### WORK INSTRUCTIONS
Which lines of the records below contain the word "column"? Report each of them in full.

### THE DATA
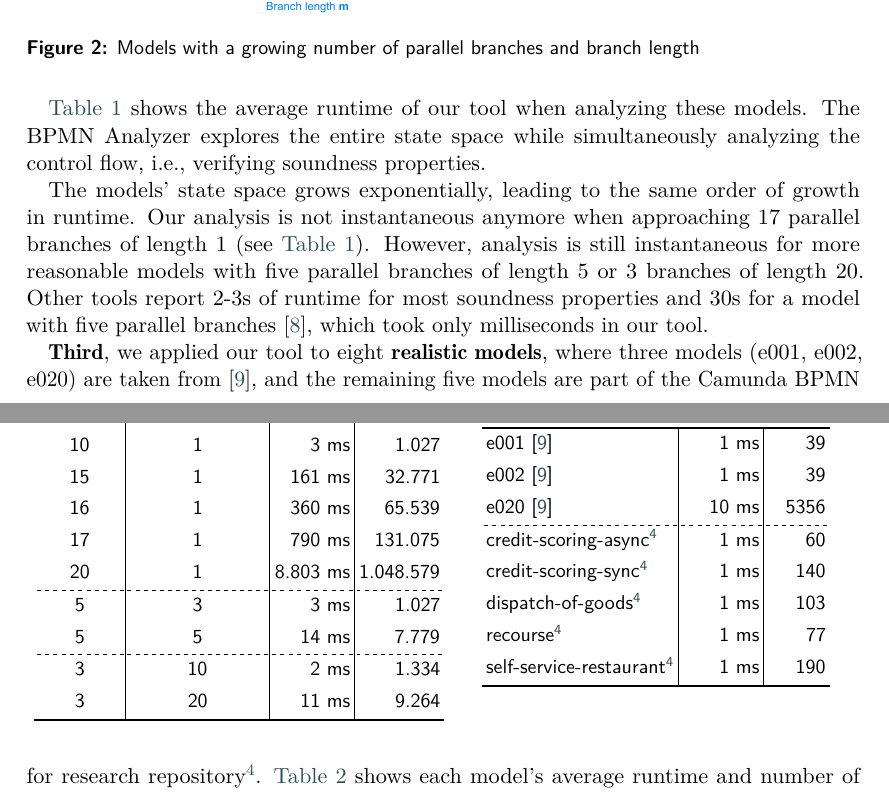
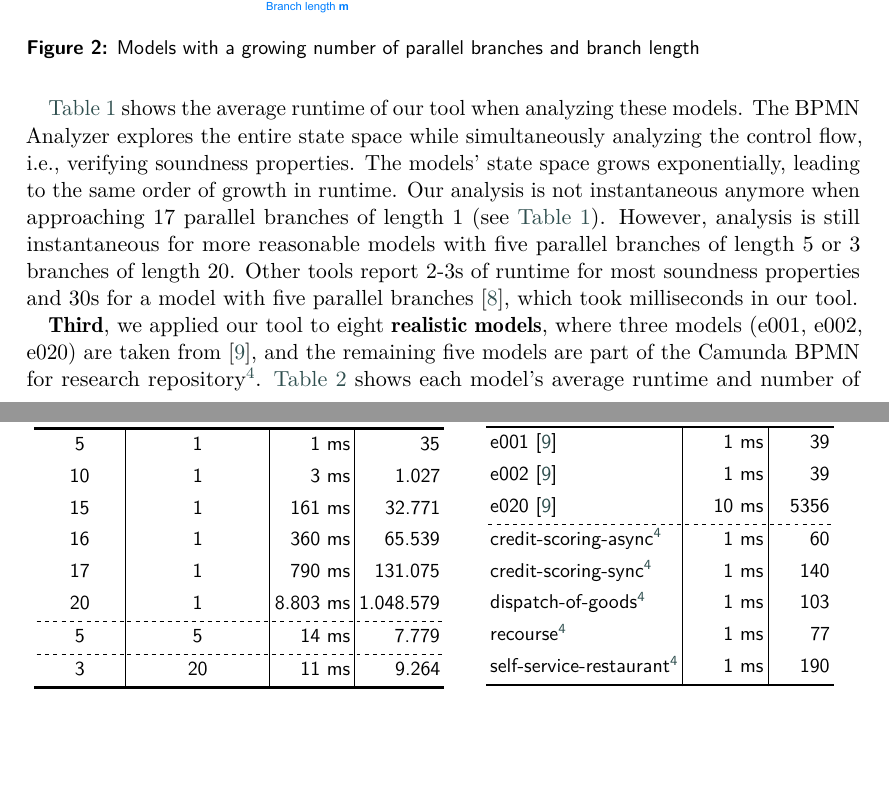
Before and after one commit to timKraeuter/BPM-2024-Demos, a LaTeX document (main.tex): two parts of pages 3 and 4 of 8, joined at a grey line, cut so that both start at the same text, the shorter picture padded with empty space. Compiled offline with pdfLaTeX; a LaTeX package or settings file that is missing is left out.

Commit message:
Save space

```diff
--- a/main.tex
+++ b/main.tex
@@ -132,6 +132,10 @@ We generated a data set of models~\cite{krauterInstantaneousComprehensibleFixabl
 
 \autoref{tab:parallel-branches-benchmark} shows the average runtime of our tool when analyzing these models.
 The BPMN Analyzer explores the entire state space while simultaneously analyzing the control flow, i.e., verifying soundness properties.
+The models' state space grows exponentially, leading to the same order of growth in runtime.
+Our analysis is not instantaneous anymore when approaching 17 parallel branches of length 1 (see \autoref{tab:parallel-branches-benchmark}).
+However, analysis is still instantaneous for more reasonable models with five parallel branches of length 5 or 3 branches of length 20.
+Other tools report 2-3s of runtime for most soundness properties and 30s for a model with five parallel branches~\cite{corradiniFormalApproachAnalysis2021}, which took milliseconds in our tool.
 
 \begin{table}[ht]
     \begin{minipage}{.51\linewidth}
@@ -143,7 +147,7 @@ The BPMN Analyzer explores the entire state space while simultaneously analyzing
 	   		column{1-X} = {c},
 	   		column{Y-Z} = {r},
 	   		hline{1, 2, Z} = {-}{1.2pt, solid}, % Z is the last row/column
-	   		hline{8, 10} = {-}{dashed},
+	   		hline{8, 9} = {-}{dashed},
 	   		vline{2-Y} = {2-Z}{solid}, % Y is the second to last row/column
 	   	}
 	       \textbf{Branches} & \textbf{Branch Length} &\textbf{Runtime} & \textbf{States} \\
@@ -153,9 +157,7 @@ The BPMN Analyzer explores the entire state space while simultaneously analyzing
 	       16 & 1 & 360 ms& 65.539 \\
 	       17 & 1 & 790 ms& 131.075 \\
 	       20 & 1 & 8.803 ms& 1.048.579 \\
-	       5 & 3 & 3 ms& 1.027 \\
 	       5 & 5 & 14 ms& 7.779 \\
-	       3 & 10 & 2 ms& 1.334 \\
 	       3 & 20 & 11 ms& 9.264 \\
 	   \end{tblr}
     \end{minipage}%
@@ -183,14 +185,8 @@ The BPMN Analyzer explores the entire state space while simultaneously analyzing
     \end{minipage}
 \end{table}
 
-The models' state space grows exponentially, leading to the same order of growth in runtime.
-Our analysis is not instantaneous anymore when approaching 17 parallel branches of length 1 (see \autoref{tab:parallel-branches-benchmark}).
-However, analysis is still instantaneous for more reasonable models with five parallel branches of length 5 or 3 branches of length 20.
-Other tools report 2-3s of runtime for most soundness properties and 30s for a model with five parallel branches~\cite{corradiniFormalApproachAnalysis2021}, which took only milliseconds in our tool.
-
 \textbf{Third}, we applied our tool to eight \textbf{realistic models}, where three models (e001, e002, e020) are taken from~\cite{houhouFirstOrderLogicVerification2022}, and the remaining five models are part of the Camunda BPMN for research repository\footnote{\url{https://github.com/camunda/bpmn-for-research} \label{footnote:camundaResearch}}.
 \autoref{tab:realistic-models-benchmark} shows each model's average runtime and number of states.
-
 The BPMN Analyzer takes 1-10ms for e001, e002, and e020~\cite{krauterInstantaneousComprehensibleFixable2024}, while~\cite{houhouFirstOrderLogicVerification2022} and~\cite{krauterFormalizationAnalysisBPMN2023} report 3.66-10.26s and 1-1.75s respectively.
 The benchmarks in~\cite{krauterFormalizationAnalysisBPMN2023} were run on the same hardware, while the machine used in~\cite{houhouFirstOrderLogicVerification2022} was slightly less powerful.
 To summarize, our analysis is instantaneous for nearly all models since most models have relatively small state spaces (less than 1000 states, see~\cite{fahlandAnalysisDemandInstantaneous2011}).
```
Also changed, not shown: main.tex (2 more changed lines).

### ANSWER TO THE PROBLEM
 	   		column{1-X} = {c},
 	   		column{Y-Z} = {r},
 	   		hline{1, 2, Z} = {-}{1.2pt, solid}, % Z is the last row/column
 	   		vline{2-Y} = {2-Z}{solid}, % Y is the second to last row/column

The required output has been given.